▶ [INSTRUCTIONS TO FOLLOW] From the data below, return all lines holding the string "TransactionConfirmed".

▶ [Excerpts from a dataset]
□ □ □

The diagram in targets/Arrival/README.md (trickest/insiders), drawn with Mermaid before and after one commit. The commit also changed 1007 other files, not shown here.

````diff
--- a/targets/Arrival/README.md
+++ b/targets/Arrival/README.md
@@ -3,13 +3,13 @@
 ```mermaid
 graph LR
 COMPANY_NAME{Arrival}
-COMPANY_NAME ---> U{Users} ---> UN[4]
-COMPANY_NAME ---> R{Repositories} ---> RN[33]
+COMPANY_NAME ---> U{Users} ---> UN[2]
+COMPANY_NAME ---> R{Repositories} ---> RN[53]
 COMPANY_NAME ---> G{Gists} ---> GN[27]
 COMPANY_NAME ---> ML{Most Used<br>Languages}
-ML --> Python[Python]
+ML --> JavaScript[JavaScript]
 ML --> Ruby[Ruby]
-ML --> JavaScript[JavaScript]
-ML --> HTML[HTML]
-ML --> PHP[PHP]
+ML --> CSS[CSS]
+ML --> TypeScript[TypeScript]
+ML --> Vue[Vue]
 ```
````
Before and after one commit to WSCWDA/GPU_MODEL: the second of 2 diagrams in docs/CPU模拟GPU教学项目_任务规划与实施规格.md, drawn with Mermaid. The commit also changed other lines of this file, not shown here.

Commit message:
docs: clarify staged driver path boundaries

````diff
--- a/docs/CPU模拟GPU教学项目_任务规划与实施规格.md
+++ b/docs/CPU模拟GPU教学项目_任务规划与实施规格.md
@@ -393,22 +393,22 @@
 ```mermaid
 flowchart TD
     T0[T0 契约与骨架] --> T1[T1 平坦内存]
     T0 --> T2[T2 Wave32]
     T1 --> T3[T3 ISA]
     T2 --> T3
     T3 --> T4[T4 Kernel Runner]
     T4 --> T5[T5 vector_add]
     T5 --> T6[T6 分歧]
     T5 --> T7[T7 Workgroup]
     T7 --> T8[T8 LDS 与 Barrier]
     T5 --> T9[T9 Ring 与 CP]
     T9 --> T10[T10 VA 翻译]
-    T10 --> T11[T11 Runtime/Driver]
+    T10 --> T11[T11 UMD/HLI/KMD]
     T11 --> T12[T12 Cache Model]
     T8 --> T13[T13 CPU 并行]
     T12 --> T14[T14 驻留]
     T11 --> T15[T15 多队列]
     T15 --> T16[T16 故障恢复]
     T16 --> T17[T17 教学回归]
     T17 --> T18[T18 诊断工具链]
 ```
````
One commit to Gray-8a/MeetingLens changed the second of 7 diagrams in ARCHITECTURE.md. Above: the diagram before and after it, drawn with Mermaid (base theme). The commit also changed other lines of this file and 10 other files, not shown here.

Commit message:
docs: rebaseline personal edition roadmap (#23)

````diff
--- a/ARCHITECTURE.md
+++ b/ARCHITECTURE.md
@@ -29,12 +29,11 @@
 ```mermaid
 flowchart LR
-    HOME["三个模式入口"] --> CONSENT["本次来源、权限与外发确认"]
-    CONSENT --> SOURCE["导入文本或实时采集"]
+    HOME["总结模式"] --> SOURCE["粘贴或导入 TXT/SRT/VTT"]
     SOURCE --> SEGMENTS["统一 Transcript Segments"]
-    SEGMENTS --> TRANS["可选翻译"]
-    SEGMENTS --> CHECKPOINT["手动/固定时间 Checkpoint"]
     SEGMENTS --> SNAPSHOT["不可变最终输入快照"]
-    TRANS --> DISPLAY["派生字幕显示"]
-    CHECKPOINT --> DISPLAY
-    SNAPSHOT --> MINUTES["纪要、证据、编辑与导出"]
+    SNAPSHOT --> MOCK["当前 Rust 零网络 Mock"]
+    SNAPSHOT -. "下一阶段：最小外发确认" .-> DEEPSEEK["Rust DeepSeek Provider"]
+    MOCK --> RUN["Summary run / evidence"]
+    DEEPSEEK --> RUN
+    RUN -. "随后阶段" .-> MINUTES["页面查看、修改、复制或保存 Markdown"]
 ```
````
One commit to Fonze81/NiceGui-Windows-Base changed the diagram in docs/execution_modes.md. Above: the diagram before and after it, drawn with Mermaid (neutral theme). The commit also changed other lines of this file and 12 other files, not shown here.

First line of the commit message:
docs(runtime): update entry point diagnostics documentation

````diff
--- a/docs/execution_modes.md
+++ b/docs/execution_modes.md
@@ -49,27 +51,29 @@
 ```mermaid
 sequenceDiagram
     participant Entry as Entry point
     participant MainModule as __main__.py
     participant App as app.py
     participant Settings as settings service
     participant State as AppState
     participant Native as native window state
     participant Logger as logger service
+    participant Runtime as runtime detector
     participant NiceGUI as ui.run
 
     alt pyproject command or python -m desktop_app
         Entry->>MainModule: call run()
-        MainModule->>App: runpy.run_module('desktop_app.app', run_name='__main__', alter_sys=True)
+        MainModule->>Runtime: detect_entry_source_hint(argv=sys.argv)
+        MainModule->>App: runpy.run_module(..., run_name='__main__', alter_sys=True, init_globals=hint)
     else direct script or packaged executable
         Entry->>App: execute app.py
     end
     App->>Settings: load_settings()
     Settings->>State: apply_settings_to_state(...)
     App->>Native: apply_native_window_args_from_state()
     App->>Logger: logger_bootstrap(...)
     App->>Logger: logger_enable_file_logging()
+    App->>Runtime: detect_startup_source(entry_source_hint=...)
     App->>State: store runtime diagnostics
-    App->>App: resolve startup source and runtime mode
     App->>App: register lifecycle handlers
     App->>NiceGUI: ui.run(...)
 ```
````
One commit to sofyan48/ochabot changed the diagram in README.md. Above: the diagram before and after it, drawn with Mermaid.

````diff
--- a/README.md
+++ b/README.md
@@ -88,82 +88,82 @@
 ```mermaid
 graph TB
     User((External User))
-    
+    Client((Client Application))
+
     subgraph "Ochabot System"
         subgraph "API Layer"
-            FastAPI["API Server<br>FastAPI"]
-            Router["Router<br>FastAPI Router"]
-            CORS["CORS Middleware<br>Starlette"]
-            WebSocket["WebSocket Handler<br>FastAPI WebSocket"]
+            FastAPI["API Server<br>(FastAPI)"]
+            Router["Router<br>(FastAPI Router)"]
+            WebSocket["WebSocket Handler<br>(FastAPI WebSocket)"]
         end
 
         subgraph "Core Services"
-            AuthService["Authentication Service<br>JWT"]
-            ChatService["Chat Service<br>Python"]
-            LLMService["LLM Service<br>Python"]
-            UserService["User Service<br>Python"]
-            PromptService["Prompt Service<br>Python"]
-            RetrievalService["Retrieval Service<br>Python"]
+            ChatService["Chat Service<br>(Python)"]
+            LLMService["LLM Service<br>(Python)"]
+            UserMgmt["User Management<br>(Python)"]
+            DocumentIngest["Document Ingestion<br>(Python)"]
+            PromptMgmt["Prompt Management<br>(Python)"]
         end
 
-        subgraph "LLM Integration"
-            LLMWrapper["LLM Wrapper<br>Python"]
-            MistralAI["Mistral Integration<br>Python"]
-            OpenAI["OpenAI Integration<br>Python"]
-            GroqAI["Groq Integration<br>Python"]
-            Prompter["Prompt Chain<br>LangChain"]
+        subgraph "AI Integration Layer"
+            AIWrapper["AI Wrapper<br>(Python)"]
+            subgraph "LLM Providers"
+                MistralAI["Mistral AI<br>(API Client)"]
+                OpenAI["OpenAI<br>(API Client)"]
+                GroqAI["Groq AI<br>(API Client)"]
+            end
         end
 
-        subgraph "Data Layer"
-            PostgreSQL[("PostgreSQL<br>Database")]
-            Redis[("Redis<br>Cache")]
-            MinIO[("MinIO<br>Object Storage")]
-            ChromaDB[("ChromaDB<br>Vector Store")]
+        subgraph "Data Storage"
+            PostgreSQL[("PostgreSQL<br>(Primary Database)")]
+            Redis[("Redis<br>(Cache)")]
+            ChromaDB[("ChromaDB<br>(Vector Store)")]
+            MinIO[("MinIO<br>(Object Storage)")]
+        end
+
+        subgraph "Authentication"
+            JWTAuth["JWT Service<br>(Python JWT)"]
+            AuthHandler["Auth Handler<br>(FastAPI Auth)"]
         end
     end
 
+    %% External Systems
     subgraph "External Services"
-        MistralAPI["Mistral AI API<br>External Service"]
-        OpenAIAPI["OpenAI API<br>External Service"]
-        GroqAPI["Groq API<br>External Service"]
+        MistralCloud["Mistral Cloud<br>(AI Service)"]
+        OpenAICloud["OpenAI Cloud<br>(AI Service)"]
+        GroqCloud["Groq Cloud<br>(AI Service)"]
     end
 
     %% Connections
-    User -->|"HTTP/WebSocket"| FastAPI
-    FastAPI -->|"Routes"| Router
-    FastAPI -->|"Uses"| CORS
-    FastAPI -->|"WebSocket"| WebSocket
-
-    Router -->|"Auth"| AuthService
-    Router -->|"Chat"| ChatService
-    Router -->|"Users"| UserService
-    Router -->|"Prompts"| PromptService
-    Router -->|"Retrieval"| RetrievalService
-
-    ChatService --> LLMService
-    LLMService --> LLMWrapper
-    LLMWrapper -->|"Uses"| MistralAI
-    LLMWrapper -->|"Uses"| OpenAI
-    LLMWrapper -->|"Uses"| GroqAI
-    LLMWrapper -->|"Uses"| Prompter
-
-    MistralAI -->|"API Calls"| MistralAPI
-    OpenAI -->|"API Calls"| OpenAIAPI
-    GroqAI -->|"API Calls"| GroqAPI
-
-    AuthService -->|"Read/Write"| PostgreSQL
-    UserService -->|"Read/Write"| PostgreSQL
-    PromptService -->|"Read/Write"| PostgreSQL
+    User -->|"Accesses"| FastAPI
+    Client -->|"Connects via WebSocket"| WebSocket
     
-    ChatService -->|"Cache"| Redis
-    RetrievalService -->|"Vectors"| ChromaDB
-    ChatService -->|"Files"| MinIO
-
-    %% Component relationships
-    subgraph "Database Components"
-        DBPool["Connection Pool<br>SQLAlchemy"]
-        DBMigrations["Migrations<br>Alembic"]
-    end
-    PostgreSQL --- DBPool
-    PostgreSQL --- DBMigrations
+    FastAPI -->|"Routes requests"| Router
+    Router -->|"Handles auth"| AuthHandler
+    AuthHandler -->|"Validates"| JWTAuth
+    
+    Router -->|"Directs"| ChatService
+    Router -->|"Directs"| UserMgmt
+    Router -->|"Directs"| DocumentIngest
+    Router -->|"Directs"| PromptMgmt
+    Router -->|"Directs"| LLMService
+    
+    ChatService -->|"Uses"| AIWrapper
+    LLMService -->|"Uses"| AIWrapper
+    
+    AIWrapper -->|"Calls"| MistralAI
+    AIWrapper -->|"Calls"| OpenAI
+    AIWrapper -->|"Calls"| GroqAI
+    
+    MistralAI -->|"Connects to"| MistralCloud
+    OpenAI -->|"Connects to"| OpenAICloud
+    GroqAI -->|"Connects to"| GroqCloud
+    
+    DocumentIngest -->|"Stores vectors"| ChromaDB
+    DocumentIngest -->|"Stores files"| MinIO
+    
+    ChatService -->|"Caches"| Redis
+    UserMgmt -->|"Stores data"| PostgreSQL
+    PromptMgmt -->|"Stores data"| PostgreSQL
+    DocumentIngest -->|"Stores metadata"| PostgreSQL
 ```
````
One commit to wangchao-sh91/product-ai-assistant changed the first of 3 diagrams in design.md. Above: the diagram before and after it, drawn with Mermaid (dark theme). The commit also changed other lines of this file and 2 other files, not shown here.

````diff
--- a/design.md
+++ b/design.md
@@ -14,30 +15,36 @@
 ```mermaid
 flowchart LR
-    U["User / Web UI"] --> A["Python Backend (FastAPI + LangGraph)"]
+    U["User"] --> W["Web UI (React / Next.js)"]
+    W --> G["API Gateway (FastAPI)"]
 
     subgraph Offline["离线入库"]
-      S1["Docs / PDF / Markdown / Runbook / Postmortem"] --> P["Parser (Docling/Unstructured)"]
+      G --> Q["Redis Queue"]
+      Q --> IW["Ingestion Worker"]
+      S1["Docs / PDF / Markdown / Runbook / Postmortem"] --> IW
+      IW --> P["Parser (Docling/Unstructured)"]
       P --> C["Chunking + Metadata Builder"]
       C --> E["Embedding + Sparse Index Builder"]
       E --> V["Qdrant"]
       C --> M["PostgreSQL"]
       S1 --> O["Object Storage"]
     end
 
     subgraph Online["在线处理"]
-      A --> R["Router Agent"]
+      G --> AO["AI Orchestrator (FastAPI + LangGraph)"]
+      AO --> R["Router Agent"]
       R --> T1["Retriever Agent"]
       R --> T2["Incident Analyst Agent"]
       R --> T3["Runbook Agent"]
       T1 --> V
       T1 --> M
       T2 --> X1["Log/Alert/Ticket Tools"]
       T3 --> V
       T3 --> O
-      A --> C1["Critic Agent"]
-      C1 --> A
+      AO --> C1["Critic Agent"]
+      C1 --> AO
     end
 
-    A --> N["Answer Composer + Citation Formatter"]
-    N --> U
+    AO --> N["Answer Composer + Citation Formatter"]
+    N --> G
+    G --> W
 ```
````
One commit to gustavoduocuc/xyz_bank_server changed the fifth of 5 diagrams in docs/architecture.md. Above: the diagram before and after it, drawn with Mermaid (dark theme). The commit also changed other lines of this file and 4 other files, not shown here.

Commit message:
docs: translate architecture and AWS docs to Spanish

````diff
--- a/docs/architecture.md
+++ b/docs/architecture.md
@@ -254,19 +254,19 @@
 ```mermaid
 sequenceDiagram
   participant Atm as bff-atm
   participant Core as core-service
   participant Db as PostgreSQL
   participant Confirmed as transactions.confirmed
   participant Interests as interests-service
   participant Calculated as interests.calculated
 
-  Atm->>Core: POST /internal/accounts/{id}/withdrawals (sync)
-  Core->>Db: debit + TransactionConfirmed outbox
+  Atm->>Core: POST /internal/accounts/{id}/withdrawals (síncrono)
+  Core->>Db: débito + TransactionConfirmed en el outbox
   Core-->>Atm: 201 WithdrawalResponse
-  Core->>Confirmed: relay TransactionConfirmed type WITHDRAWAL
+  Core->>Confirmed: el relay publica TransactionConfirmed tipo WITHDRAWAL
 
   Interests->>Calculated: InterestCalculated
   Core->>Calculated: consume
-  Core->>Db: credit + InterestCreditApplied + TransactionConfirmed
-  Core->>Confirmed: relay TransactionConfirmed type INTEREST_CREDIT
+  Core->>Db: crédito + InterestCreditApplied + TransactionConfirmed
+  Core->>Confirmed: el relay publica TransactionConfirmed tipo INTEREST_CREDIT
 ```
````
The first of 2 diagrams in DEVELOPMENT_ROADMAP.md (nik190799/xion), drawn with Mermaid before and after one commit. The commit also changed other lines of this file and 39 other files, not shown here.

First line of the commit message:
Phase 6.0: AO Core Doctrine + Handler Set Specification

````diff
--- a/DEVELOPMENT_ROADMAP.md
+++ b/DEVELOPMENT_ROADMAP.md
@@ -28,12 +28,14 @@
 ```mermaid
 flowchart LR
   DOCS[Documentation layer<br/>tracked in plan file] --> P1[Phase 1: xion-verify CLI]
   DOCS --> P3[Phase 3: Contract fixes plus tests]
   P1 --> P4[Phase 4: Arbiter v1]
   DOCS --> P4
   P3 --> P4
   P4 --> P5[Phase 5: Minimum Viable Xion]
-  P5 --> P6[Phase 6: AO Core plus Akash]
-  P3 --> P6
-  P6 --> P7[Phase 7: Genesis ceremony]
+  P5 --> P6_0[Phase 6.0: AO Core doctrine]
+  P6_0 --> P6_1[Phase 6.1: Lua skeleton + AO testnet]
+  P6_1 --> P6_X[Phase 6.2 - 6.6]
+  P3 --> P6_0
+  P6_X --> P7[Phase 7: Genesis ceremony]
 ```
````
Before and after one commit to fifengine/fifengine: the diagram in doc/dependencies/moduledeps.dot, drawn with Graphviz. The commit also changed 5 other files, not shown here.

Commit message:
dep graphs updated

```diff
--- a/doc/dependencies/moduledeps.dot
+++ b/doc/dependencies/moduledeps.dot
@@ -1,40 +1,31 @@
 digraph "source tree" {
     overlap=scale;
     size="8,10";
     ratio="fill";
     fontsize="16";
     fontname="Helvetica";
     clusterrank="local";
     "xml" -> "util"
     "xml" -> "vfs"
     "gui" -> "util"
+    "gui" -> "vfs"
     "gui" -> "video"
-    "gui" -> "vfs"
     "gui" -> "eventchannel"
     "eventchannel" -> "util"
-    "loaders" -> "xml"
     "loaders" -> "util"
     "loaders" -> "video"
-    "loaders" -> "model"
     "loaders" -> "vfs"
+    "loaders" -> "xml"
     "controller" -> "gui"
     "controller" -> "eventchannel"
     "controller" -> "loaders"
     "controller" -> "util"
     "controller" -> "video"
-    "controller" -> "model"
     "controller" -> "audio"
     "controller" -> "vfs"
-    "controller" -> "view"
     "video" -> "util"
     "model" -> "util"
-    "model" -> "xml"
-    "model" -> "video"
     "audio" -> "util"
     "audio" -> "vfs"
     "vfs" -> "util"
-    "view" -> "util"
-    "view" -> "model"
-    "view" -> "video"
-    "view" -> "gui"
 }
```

□ □ □

▶ [ANSWER FOR THIS EXERCISE]
-  Core->>Db: debit + TransactionConfirmed outbox
+  Core->>Db: débito + TransactionConfirmed en el outbox
-  Core->>Confirmed: relay TransactionConfirmed type WITHDRAWAL
+  Core->>Confirmed: el relay publica TransactionConfirmed tipo WITHDRAWAL
-  Core->>Db: credit + InterestCreditApplied + TransactionConfirmed
-  Core->>Confirmed: relay TransactionConfirmed type INTEREST_CREDIT
+  Core->>Db: crédito + InterestCreditApplied + TransactionConfirmed
+  Core->>Confirmed: el relay publica TransactionConfirmed tipo INTEREST_CREDIT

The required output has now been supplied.